“I had always been the kid who was a bit different even before I got sick, and what my school and doctors didn’t count on was that only going to school for two part-days a week just made me even more different. I was on the outside in a whole new way. I wasn’t just missing out, I was being constantly reminded of all the things I was missing out on,” she says.

“People forgot who I was and thought I’d left, other students would constantly tell me how lucky I was to stay at home all the time, even teachers didn’t get the information they should have and assumed I was slacking off and never there. I felt left behind and forgotten, because I was.”

Prior to her diagnosis, Billie had always been a high achiever and volunteered her time across many aspects of the school. She decided to spread her final years out, eventually going to full-distance learning as she struggled to juggle both school and her health. So it was a big deal when she was invited to take part in a graduation ceremony at her school, even though she wasn’t finishing with the other students her age.

Everyone received a school leavers certificate, a letter of recommendation, and a list of all the things they had contributed during their time at the school. “There was so much excitement in that moment, the anticipation of seeing it all laid out, the proof that I had been a part of this school, proof that I had made a difference and worked hard, even if I couldn’t anymore. But the folder was empty,” she says.

“I won’t ever forget the feeling that followed, of being completely invisible — alone in a room full of people. They all carried on with their lives while I stayed in this emptiness, isolated and full of grief for the life that had been taken from me, a life that according to this folder and the people in this room, never even existed.”
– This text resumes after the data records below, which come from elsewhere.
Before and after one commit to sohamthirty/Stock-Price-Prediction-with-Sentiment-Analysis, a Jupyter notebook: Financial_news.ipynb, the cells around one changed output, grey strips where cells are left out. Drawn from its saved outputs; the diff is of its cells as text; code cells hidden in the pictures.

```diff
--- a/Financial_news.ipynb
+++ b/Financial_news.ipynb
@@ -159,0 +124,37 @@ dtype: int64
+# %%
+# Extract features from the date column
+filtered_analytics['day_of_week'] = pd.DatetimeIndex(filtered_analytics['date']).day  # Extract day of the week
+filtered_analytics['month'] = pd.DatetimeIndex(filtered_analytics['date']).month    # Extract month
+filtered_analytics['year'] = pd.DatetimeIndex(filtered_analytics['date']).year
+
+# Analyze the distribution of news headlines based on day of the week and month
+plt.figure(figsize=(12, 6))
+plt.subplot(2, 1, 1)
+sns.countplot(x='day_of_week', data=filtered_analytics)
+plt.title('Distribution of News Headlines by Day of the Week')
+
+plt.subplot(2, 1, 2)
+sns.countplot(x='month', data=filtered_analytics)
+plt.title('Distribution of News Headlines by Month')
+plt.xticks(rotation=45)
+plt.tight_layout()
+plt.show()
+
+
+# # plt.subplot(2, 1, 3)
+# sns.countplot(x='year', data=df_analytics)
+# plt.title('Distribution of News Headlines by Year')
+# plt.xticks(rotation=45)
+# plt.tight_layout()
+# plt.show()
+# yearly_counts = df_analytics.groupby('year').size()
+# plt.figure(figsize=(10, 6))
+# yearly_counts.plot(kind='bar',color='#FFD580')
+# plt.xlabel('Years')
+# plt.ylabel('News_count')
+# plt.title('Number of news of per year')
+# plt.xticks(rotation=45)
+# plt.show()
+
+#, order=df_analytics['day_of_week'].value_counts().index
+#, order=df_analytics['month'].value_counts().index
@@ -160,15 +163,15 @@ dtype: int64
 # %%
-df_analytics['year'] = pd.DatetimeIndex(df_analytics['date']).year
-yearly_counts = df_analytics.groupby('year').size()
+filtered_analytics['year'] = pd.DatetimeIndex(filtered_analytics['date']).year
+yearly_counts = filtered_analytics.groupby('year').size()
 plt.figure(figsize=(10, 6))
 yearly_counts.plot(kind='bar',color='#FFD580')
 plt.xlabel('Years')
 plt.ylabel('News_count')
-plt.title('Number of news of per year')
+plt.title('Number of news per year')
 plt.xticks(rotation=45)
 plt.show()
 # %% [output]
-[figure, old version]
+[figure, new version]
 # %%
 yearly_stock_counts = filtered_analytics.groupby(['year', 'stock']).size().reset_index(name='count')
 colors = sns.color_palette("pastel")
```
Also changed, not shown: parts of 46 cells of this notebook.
Billie spent most of the following two years at home. Her health declined, and she became mostly house-bound. To combat the loneliness, she spent time on a forum for people living with chronic illness, which helped her immensely. “Sometimes I felt like the isolation would swallow me whole. Sometimes days felt like a big squishy thing that I would sink into. I didn’t feel like I belonged to anything.”

• • •

Now that our societal understanding of isolation has shifted so dramatically, Melissa can’t help but wonder how things will change once this crisis is over. “Will [people] remember this experience and apply what they learned? Will they think about the company they longed for, the meal they wished they could go out for, the gig they wish they could attend? Being included, even if it’s long-distance, still matters and can make a huge impact on our days, as everyone is now feeling.”

Isolation is something that can teach us about who we are, the way we interact with ourselves and others, and the kind of society that we want to create. For many, this new reality of self-isolation, social distancing, and quarantine is just a pause in time that they can’t wait to resume. But there have been, are, and always will be those who have been shaped by their isolation. And whilst I don’t believe that this current experience is necessarily comparable to the chronically ill one, I hope it will fundamentally change what isolation means to people both inside and out of our community.